Thing 18 Communicating through Photographs or A Picture is Worth a Thousand Retweets

Sharing Jodi's Library Poem from Flickr

Sharing Jodi’s Library Poem taken close to my library from Flickr

Poem Pavement near Sutton Library by Jodi CC BY-NC-SA 2.0


I was able to locate that my library did have a presence on Flickr which included a selection of photos – all of which were under copyright, so I am unable to share any of those photos here. It was of interest to me that my library service has had this account, consisting of 40 photos taken in 2009. No further photos appear to have been added since which leads me to believe this was set up by staff members that have since left the service. I am not sure the specific reason the library no longer appears to use their Flickr account unless this was in agreement with Sutton Council social media policy. I will need to investigate further.

Having a Flickr account that was more  up-to-date and interactive would be an excellent way of visually collating all our activities (such as summer reading challenge photos) quickly and efficiently, which we could then publicize through our other social media pages. Dublin City Library’s Photostream shows this very well and on one screen you get the sense of a dynamic buzzing library service.

Whilst the library doesn’t appear to use Flickr at present, our Archive Service has a very active Flickr account, through which it visually record it’s Past on Glass project
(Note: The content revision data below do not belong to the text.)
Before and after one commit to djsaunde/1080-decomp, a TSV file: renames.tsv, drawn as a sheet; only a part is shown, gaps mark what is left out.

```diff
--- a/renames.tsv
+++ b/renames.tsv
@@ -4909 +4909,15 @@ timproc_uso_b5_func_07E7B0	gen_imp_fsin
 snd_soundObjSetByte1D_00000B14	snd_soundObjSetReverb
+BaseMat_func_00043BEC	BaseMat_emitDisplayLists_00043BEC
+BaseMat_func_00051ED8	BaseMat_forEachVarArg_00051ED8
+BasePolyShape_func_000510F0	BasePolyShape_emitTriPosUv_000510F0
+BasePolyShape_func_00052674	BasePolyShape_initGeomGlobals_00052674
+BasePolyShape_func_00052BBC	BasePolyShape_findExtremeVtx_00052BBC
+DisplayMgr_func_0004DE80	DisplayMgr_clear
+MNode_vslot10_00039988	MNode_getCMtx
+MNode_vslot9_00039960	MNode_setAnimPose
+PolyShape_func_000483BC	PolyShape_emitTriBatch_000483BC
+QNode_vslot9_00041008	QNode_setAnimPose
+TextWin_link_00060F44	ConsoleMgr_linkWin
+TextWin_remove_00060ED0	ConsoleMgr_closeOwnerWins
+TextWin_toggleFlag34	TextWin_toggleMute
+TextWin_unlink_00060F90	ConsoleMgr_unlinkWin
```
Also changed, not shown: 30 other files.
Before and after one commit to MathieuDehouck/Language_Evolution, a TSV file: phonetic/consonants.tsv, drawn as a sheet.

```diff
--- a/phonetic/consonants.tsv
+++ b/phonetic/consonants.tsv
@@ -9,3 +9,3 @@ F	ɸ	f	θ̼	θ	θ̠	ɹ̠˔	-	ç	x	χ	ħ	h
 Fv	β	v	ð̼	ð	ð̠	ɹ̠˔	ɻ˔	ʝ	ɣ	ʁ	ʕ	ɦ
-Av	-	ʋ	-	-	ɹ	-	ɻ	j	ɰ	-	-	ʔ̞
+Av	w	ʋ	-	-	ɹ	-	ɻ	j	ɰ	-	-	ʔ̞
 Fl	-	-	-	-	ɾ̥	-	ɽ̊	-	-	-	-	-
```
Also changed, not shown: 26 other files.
Their Flickr account allows a degree of sharing of these historically interesting photos taken by David Knights-Whittome (1876 – 1943) using the Creative Commons Licence  and includes a photos showing Carshalton Convent (St Philomena’s School), Cycle Proficiency, 8 Jul 1907

Carshalton Convent (St Philomena's School), Cycle Proficiency, 8 Jul 1907

Carshalton Convent (St Philomena’s School), Cycle Proficiency, 8 Jul 1907

The Past on Glass at Sutton Archives CC BY-NC 2.0

Displaying their Flickr account  through their interesting and active blog, our archive department are publicising their work to a wide audience, bringing local history to life whilst at the same time promoting their varied work and preserving this interesting and delicate archive.


Compared to Flickr that is great for embedding into blog posts or for the more professional photographs, Instagram seems a more instant visual media for getting information quickly to followers, promoting participation. It is a much quicker way of getting the images  ‘up and out there’ through twitter and facebook. It would allow us to snap some wonderful shots showing our ‘behind-the-scenes’ work as and when things happened and for us to interact and participate with our users quickly through visual means. For example, when we run book events and have copies of books to give away or to enter competitions or during live events such as concerts or performances to be able to link and promote quickly and effectively allowing direct participation from our library users.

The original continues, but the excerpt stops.